Unicorns on the moon, fake tribes and sex in space, all feature in this crazy AllTimes10 list of Infamous Science Fraud!
Although science is a branch of study that is built upon testable explanations and predictions about the natural world and its phenomena, there have been examples in the past when the desire for fame, fortune or trickery beat out the desire for performing solid science.
Although we like to think of scientific inquiry as being completely objective, unfortunately there have been times in the past that it has been biased by our human desires.
Spontaneous circles carved into crops by aliens, which baffled both scientists and ufologists. Made with wood, rope and wire, the hoaxers owned up when an expert said couldn´t be man-made.
An anthropology report on a strange U.S. tribe ritually scraped their faces with sharp tools. A spoof of U.S. customs, nacirema is American spelled brack wards and ritual was just shaving.
A horse that solved math problems, could tell time and reed German by tapping his hoof to indicate answers. Hans didn´t know the answers – a psychologist found he was just interpreting his trainer´s body language.
07The Great Moon Hoax
The New York sun claimed winged humans and unicorns could be seen living on the Moon by telescope. Believed by tens of thousands across Europe and U.S. the hoax persisted for weeks.
06Spaghetti – tree
The BBC broadcasted a documentary on spaghetti that grew from trees. At a time when spaghetti was rare, intrigued viewers inquired where they could buy their own spaghetti bush.
05Perpetual Motion Machine
Charles Redheffer exhibited his self-turning machine to thousands in New York. Skeptics discovered the machine was being turned by a man hidden in the attic.
National geographic revealed this fossil, believing it was the missing link between dinosaurs and birds. After examination it was found to be a fraud, constructed from real fossils of different species.
A website detailed astronauts´ sex in space research that aimed to find the best position in zero gravity. NASA rebutted the claims, but the story was published 11-years later in a book and news websites as fact.
A pamphlet circulated around Europe stating safe e numbers, including citric acid, caused cancer. The hoax peaked when seven million people had altered their grocery shopping to avoid certain cheeses and mustards.

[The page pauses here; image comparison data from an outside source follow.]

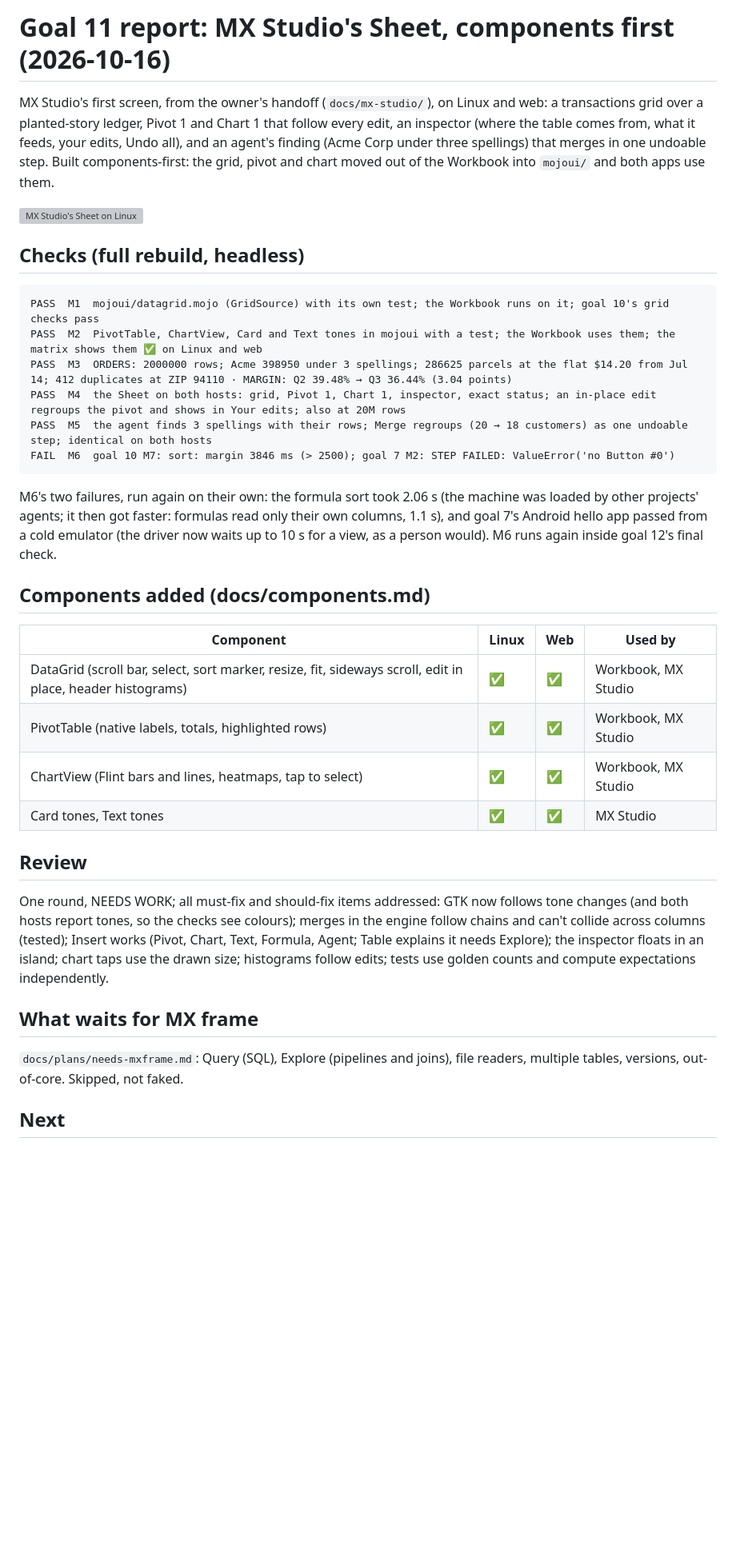
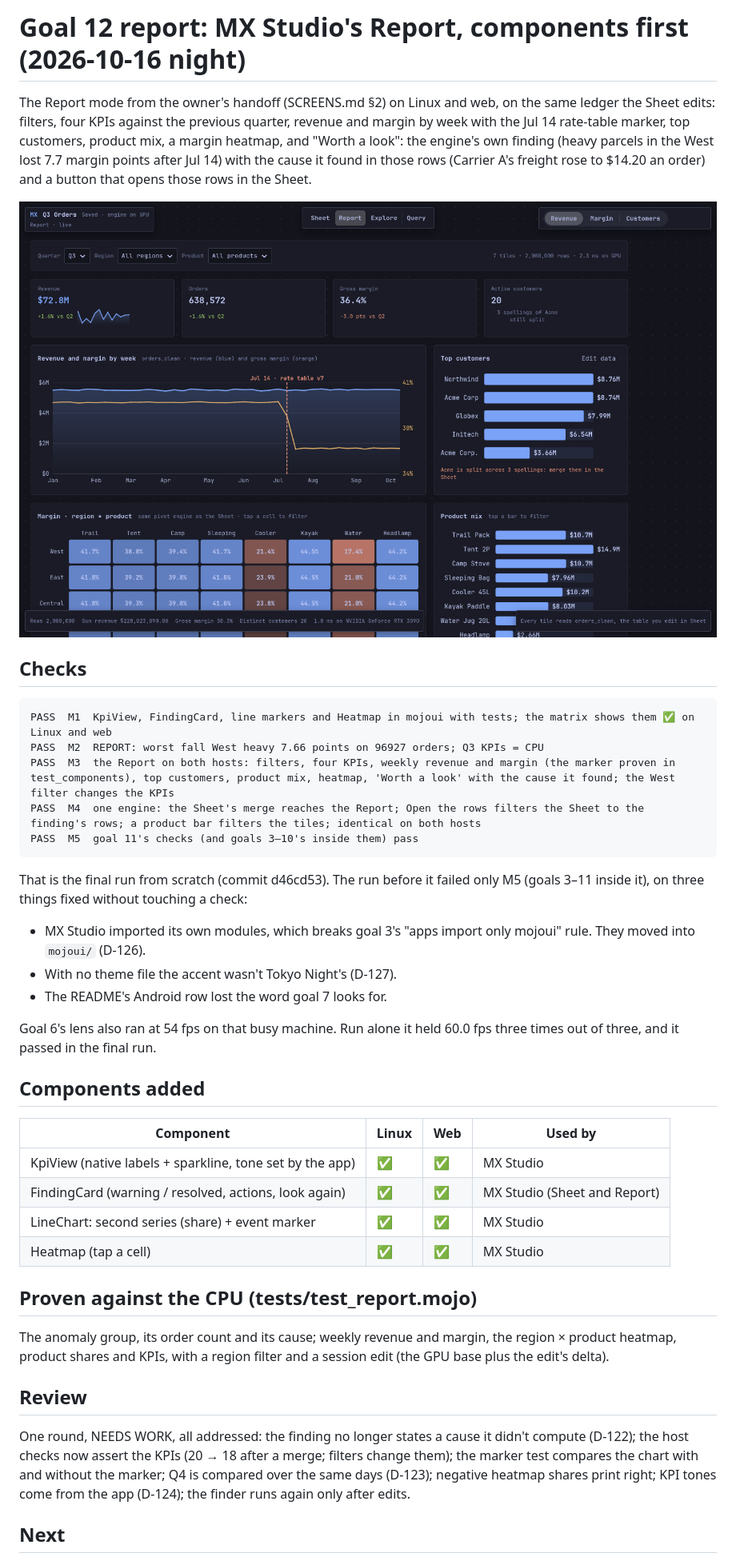
Before and after one commit to abhisheksreesaila/mxapp, a Markdown page: docs/report.md, the part around one of its changes. Shown at 80% size. GitHub-like rendering; pictures changed too: docs/img/mxstudio-report.png; blank space fills up the shorter version; grey boxes are pictures that could not be loaded.

````diff
--- a/docs/report.md
+++ b/docs/report.md
@@ -1,32 +1,37 @@
-# Goal 11 report: MX Studio's Sheet, components first (2026-10-16)
+# Goal 12 report: MX Studio's Report, components first (2026-10-16 night)
 
-MX Studio's first screen, from the owner's handoff (`docs/mx-studio/`), on Linux and web: a transactions grid over a planted-story ledger, Pivot 1 and Chart 1 that follow every edit, an inspector (where the table comes from, what it feeds, your edits, Undo all), and an agent's finding (Acme Corp under three spellings) that merges in one undoable step. Built components-first: the grid, pivot and chart moved out of the Workbook into `mojoui/` and both apps use them.
+The Report mode from the owner's handoff (SCREENS.md §2) on Linux and web, on the same ledger the Sheet edits: filters, four KPIs against the previous quarter, revenue and margin by week with the Jul 14 rate-table marker, top customers, product mix, a margin heatmap, and "Worth a look": the engine's own finding (heavy parcels in the West lost 7.7 margin points after Jul 14) with the cause it found in those rows (Carrier A's freight rose to $14.20 an order) and a button that opens those rows in the Sheet.
 
-![MX Studio's Sheet on Linux](img/mxstudio-sheet.png)
+![MX Studio's Report on Linux (headless GTK; the web run is identical)](img/mxstudio-report.png)
 
-## Checks (full rebuild, headless)
+## Checks
 ```
-PASS  M1  mojoui/datagrid.mojo (GridSource) with its own test; the Workbook runs on it; goal 10's grid checks pass
-PASS  M2  PivotTable, ChartView, Card and Text tones in mojoui with a test; the Workbook uses them; the matrix shows them ✅ on Linux and web
-PASS  M3  ORDERS: 2000000 rows; Acme 398950 under 3 spellings; 286625 parcels at the flat $14.20 from Jul 14; 412 duplicates at ZIP 94110 · MARGIN: Q2 39.48% → Q3 36.44% (3.04 points)
-PASS  M4  the Sheet on both hosts: grid, Pivot 1, Chart 1, inspector, exact status; an in-place edit regroups the pivot and shows in Your edits; also at 20M rows
-PASS  M5  the agent finds 3 spellings with their rows; Merge regroups (20 → 18 customers) as one undoable step; identical on both hosts
-FAIL  M6  goal 10 M7: sort: margin 3846 ms (> 2500); goal 7 M2: STEP FAILED: ValueError('no Button #0')
+PASS  M1  KpiView, FindingCard, line markers and Heatmap in mojoui with tests; the matrix shows them ✅ on Linux and web
+PASS  M2  REPORT: worst fall West heavy 7.66 points on 96927 orders; Q3 KPIs = CPU
+PASS  M3  the Report on both hosts: filters, four KPIs, weekly revenue and margin (the marker proven in test_components), top customers, product mix, heatmap, 'Worth a look' with the cause it found; the West filter changes the KPIs
+PASS  M4  one engine: the Sheet's merge reaches the Report; Open the rows filters the Sheet to the finding's rows; a product bar filters the tiles; identical on both hosts
+PASS  M5  goal 11's checks (and goals 3–10's inside them) pass
 ```
-M6's two failures, run again on their own: the formula sort took 2.06 s (the machine was loaded by other projects' agents; it then got faster: formulas read only their own columns, 1.1 s), and goal 7's Android hello app passed from a cold emulator (the driver now waits up to 10 s for a view, as a person would). M6 runs again inside goal 12's final check.
 
-## Components added (docs/components.md)
+That is the final run from scratch (commit d46cd53). The run before it failed only M5 (goals 3–11 inside it), on three things fixed without touching a check:
+- MX Studio imported its own modules, which breaks goal 3's "apps import only mojoui" rule. They moved into `mojoui/` (D-126).
+- With no theme file the accent wasn't Tokyo Night's (D-127).
+- The README's Android row lost the word goal 7 looks for.
+
+Goal 6's lens also ran at 54 fps on that busy machine. Run alone it held 60.0 fps three times out of three, and it passed in the final run.
+
+## Components added
 | Component | Linux | Web | Used by |
 |---|---|---|---|
-| DataGrid (scroll bar, select, sort marker, resize, fit, sideways scroll, edit in place, header histograms) | ✅ | ✅ | Workbook, MX Studio |
-| PivotTable (native labels, totals, highlighted rows) | ✅ | ✅ | Workbook, MX Studio |
-| ChartView (Flint bars and lines, heatmaps, tap to select) | ✅ | ✅ | Workbook, MX Studio |
-| Card tones, Text tones | ✅ | ✅ | MX Studio |
+| KpiView (native labels + sparkline, tone set by the app) | ✅ | ✅ | MX Studio |
+| FindingCard (warning / resolved, actions, look again) | ✅ | ✅ | MX Studio (Sheet and Report) |
+| LineChart: second series (share) + event marker | ✅ | ✅ | MX Studio |
+| Heatmap (tap a cell) | ✅ | ✅ | MX Studio |
+
+## Proven against the CPU (tests/test_report.mojo)
+The anomaly group, its order count and its cause; weekly revenue and margin, the region × product heatmap, product shares and KPIs, with a region filter and a session edit (the GPU base plus the edit's delta).
 
 ## Review
-One round, NEEDS WORK; all must-fix and should-fix items addressed: GTK now follows tone changes (and both hosts report tones, so the checks see colours); merges in the engine follow chains and can't collide across columns (tested); Insert works (Pivot, Chart, Text, Formula, Agent; Table explains it needs Explore); the inspector floats in an island; chart taps use the drawn size; histograms follow edits; tests use golden counts and compute expectations independently.
-
-## What waits for MX frame
-`docs/plans/needs-mxframe.md`: Query (SQL), Explore (pipelines and joins), file readers, multiple tables, versions, out-of-core. Skipped, not faked.
+One round, NEEDS WORK, all addressed: the finding no longer states a cause it didn't compute (D-122); the host checks now assert the KPIs (20 → 18 after a merge; filters change them); the marker test compares the chart with and without the marker; Q4 is compared over the same days (D-123); negative heatmap shares print right; KPI tones come from the app (D-124); the finder runs again only after edits.
 
 ## Next
````
Also changed, not shown: other parts of docs/report.md (+1 -1 lines), README.md (+10 -6 lines).
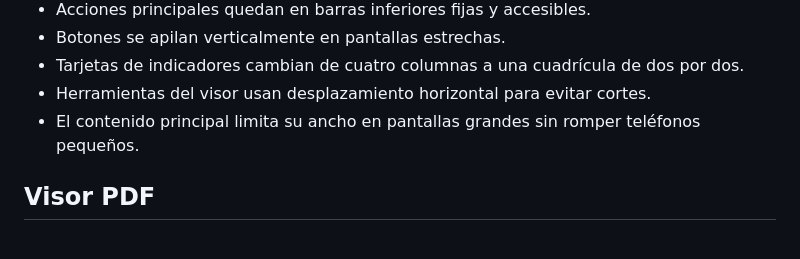
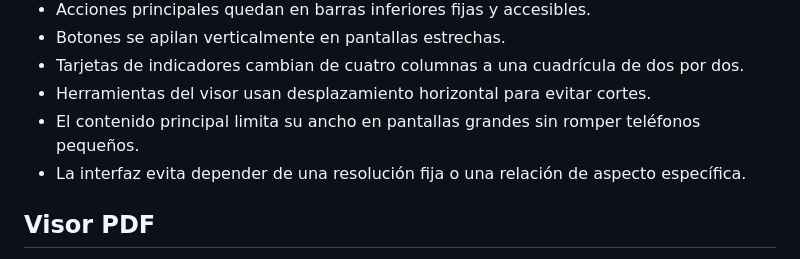
Before and after one commit to MedinaParra/GestionPlanos, a Markdown page: README.md, the part around the change. Drawn GitHub-style.

Commit message:
Aclarar validación de pantallas compactas

```diff
--- a/README.md
+++ b/README.md
@@ -26,6 +26,7 @@ La versión 7 usa layouts adaptativos de Jetpack Compose:
 - Tarjetas de indicadores cambian de cuatro columnas a una cuadrícula de dos por dos.
 - Herramientas del visor usan desplazamiento horizontal para evitar cortes.
 - El contenido principal limita su ancho en pantallas grandes sin romper teléfonos pequeños.
+- La interfaz evita depender de una resolución fija o una relación de aspecto específica.
 
 ## Visor PDF
 
```
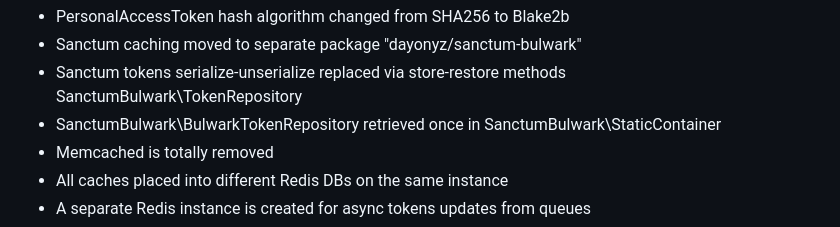
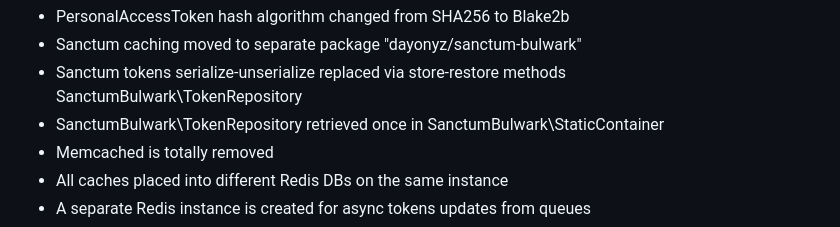
Before and after one commit to Dayonyz/Currency-rate-service, a Markdown page: api/README.md, the part around the change. Drawn GitHub-style.

```diff
--- a/api/README.md
+++ b/api/README.md
@@ -464,7 +464,7 @@ So final changes are:
 - PersonalAccessToken hash algorithm changed from SHA256 to Blake2b
 - Sanctum caching moved to separate package "dayonyz/sanctum-bulwark"
 - Sanctum tokens serialize-unserialize replaced via store-restore methods SanctumBulwark\TokenRepository
-- SanctumBulwark\BulwarkTokenRepository retrieved once in SanctumBulwark\StaticContainer
+- SanctumBulwark\TokenRepository retrieved once in SanctumBulwark\StaticContainer
 - Memcached is totally removed
 - All caches placed into different Redis DBs on the same instance
 - A separate Redis instance is created for async tokens updates from queues
```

Government agent, Manuel Elizalde Jr. paid indigenous people pretend to be an undiscovered tribe. In 1983 he fled the country with 35 million dollar raised to protect the Tasaday people.